*Exercise instructions*. Your response should consist of the entries below, reproduced exactly and without their images.

-*-

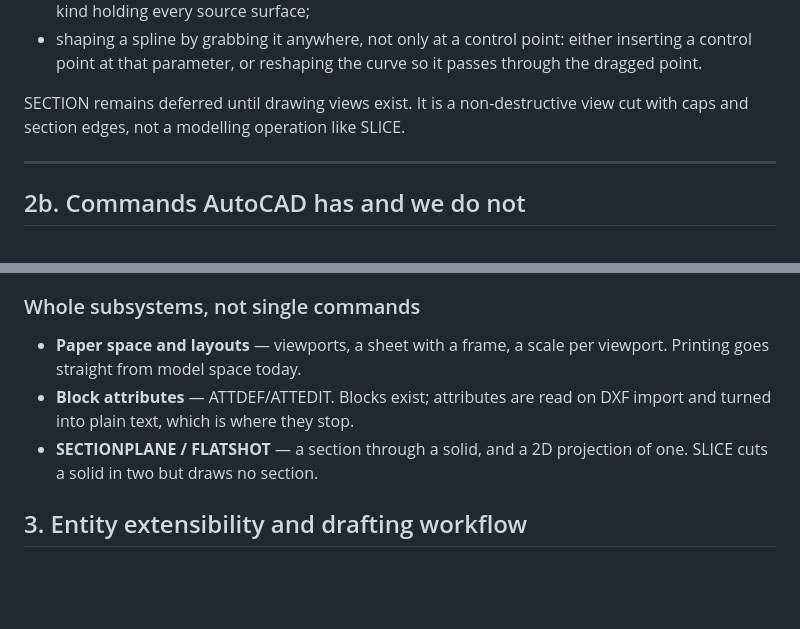
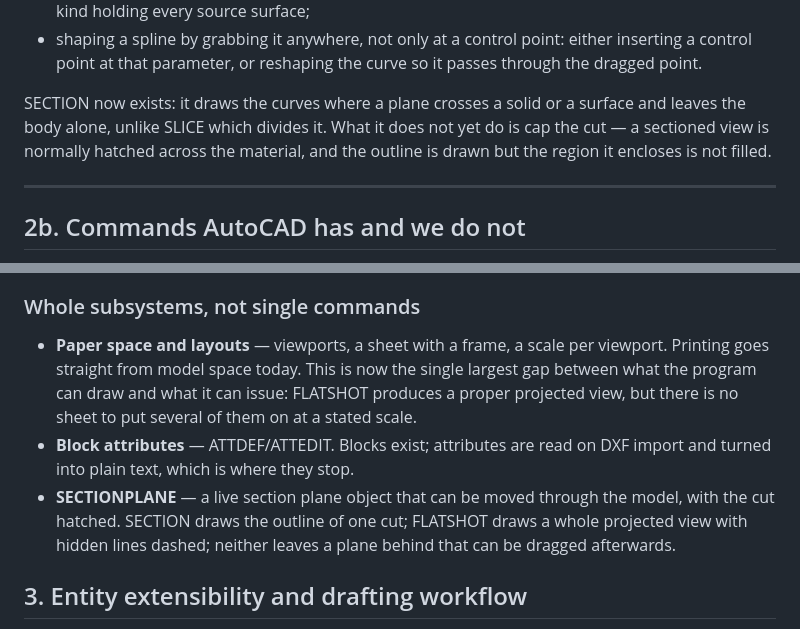
Before and after one commit to karotka/mycad, a Markdown page: BACKLOG.md, 2 parts joined by grey strips. GitHub-like rendering; blank space fills up the shorter version.

Commit message:
Backlog: SECTION and FLATSHOT exist now
Both were listed as missing. What is actually left of each is narrower
and worth saying precisely: SECTION draws the outline of a cut but does
not hatch across the material it exposes, and neither command leaves
behind a section plane that can be dragged through the model afterwards.

With a projected view now possible, paper space is what stands between
drawing something and issuing it — noted as such.

Co-Authored-By: Claude Opus 5 <noreply@anthropic.com>
Claude-Session: https://claude.ai/code/session_01SEtprgd9dtwGoLvGcfTBRo

```diff
--- a/BACKLOG.md
+++ b/BACKLOG.md
@@ -73,8 +73,10 @@ LOFT, THICKEN, SURFOFFSET and SURFSCULPT all exist now. Left open:
   inserting a control point at that parameter, or reshaping the curve so it
   passes through the dragged point.
 
-SECTION remains deferred until drawing views exist. It is a non-destructive view
-cut with caps and section edges, not a modelling operation like SLICE.
+SECTION now exists: it draws the curves where a plane crosses a solid or a
+surface and leaves the body alone, unlike SLICE which divides it. What it does
+not yet do is cap the cut — a sectioned view is normally hatched across the
+material, and the outline is drawn but the region it encloses is not filled.
 
 ---
 
@@ -113,11 +115,16 @@ IMPORTEXCELLON, PDFIMPORT, PLOT), then DIST, LIST, MASSPROP, MATCHPROP,
 ### Whole subsystems, not single commands
 
 - **Paper space and layouts** — viewports, a sheet with a frame, a scale per
-  viewport. Printing goes straight from model space today.
+  viewport. Printing goes straight from model space today. This is now the
+  single largest gap between what the program can draw and what it can issue:
+  FLATSHOT produces a proper projected view, but there is no sheet to put
+  several of them on at a stated scale.
 - **Block attributes** — ATTDEF/ATTEDIT. Blocks exist; attributes are read on
   DXF import and turned into plain text, which is where they stop.
-- **SECTIONPLANE / FLATSHOT** — a section through a solid, and a 2D projection
-  of one. SLICE cuts a solid in two but draws no section.
+- **SECTIONPLANE** — a live section plane object that can be moved through the
+  model, with the cut hatched. SECTION draws the outline of one cut; FLATSHOT
+  draws a whole projected view with hidden lines dashed; neither leaves a plane
+  behind that can be dragged afterwards.
 
 ## 3. Entity extensibility and drafting workflow
 
```
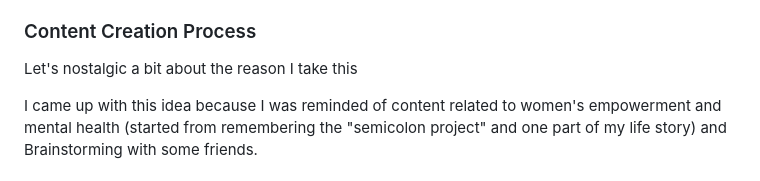
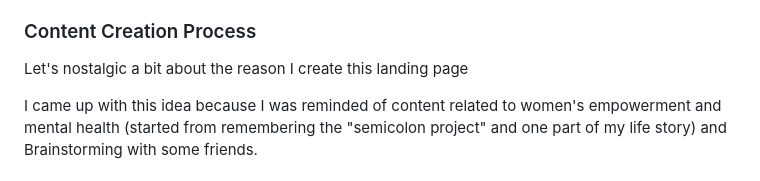
Before and after one commit to revou-fsse-3/milestone-1-zhafirahr, a Markdown page: README.md, the part around the change. GitHub-like rendering.

```diff
--- a/README.md
+++ b/README.md
@@ -12,7 +12,7 @@
 
 ### Content Creation Process
 
-<p>Let's nostalgic a bit about the reason I take this </p>
+<p>Let's nostalgic a bit about the reason I create this landing page</p>
 <p>I came up with this idea because I was reminded of content related to women's empowerment and mental health (started from remembering the "semicolon project" and one part of my life story) and Brainstorming with some friends.</p>
 
 ### HTML
```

-*-

*Answer to this problem*.
Before and after one commit to karotka/mycad, a Markdown page: BACKLOG.md, 2 parts joined by grey strips. GitHub-like rendering; blank space fills up the shorter version.

Commit message:
Backlog: SECTION and FLATSHOT exist now
Both were listed as missing. What is actually left of each is narrower
and worth saying precisely: SECTION draws the outline of a cut but does
not hatch across the material it exposes, and neither command leaves
behind a section plane that can be dragged through the model afterwards.

With a projected view now possible, paper space is what stands between
drawing something and issuing it — noted as such.

Co-Authored-By: Claude Opus 5 <noreply@anthropic.com>
Claude-Session: https://claude.ai/code/session_01SEtprgd9dtwGoLvGcfTBRo

```diff
--- a/BACKLOG.md
+++ b/BACKLOG.md
@@ -73,8 +73,10 @@ LOFT, THICKEN, SURFOFFSET and SURFSCULPT all exist now. Left open:
   inserting a control point at that parameter, or reshaping the curve so it
   passes through the dragged point.
 
-SECTION remains deferred until drawing views exist. It is a non-destructive view
-cut with caps and section edges, not a modelling operation like SLICE.
+SECTION now exists: it draws the curves where a plane crosses a solid or a
+surface and leaves the body alone, unlike SLICE which divides it. What it does
+not yet do is cap the cut — a sectioned view is normally hatched across the
+material, and the outline is drawn but the region it encloses is not filled.
 
 ---
 
@@ -113,11 +115,16 @@ IMPORTEXCELLON, PDFIMPORT, PLOT), then DIST, LIST, MASSPROP, MATCHPROP,
 ### Whole subsystems, not single commands
 
 - **Paper space and layouts** — viewports, a sheet with a frame, a scale per
-  viewport. Printing goes straight from model space today.
+  viewport. Printing goes straight from model space today. This is now the
+  single largest gap between what the program can draw and what it can issue:
+  FLATSHOT produces a proper projected view, but there is no sheet to put
+  several of them on at a stated scale.
 - **Block attributes** — ATTDEF/ATTEDIT. Blocks exist; attributes are read on
   DXF import and turned into plain text, which is where they stop.
-- **SECTIONPLANE / FLATSHOT** — a section through a solid, and a 2D projection
-  of one. SLICE cuts a solid in two but draws no section.
+- **SECTIONPLANE** — a live section plane object that can be moved through the
+  model, with the cut hatched. SECTION draws the outline of one cut; FLATSHOT
+  draws a whole projected view with hidden lines dashed; neither leaves a plane
+  behind that can be dragged afterwards.
 
 ## 3. Entity extensibility and drafting workflow
 
```
Before and after one commit to revou-fsse-3/milestone-1-zhafirahr, a Markdown page: README.md, the part around the change. GitHub-like rendering.

```diff
--- a/README.md
+++ b/README.md
@@ -12,7 +12,7 @@
 
 ### Content Creation Process
 
-<p>Let's nostalgic a bit about the reason I take this </p>
+<p>Let's nostalgic a bit about the reason I create this landing page</p>
 <p>I came up with this idea because I was reminded of content related to women's empowerment and mental health (started from remembering the "semicolon project" and one part of my life story) and Brainstorming with some friends.</p>
 
 ### HTML
```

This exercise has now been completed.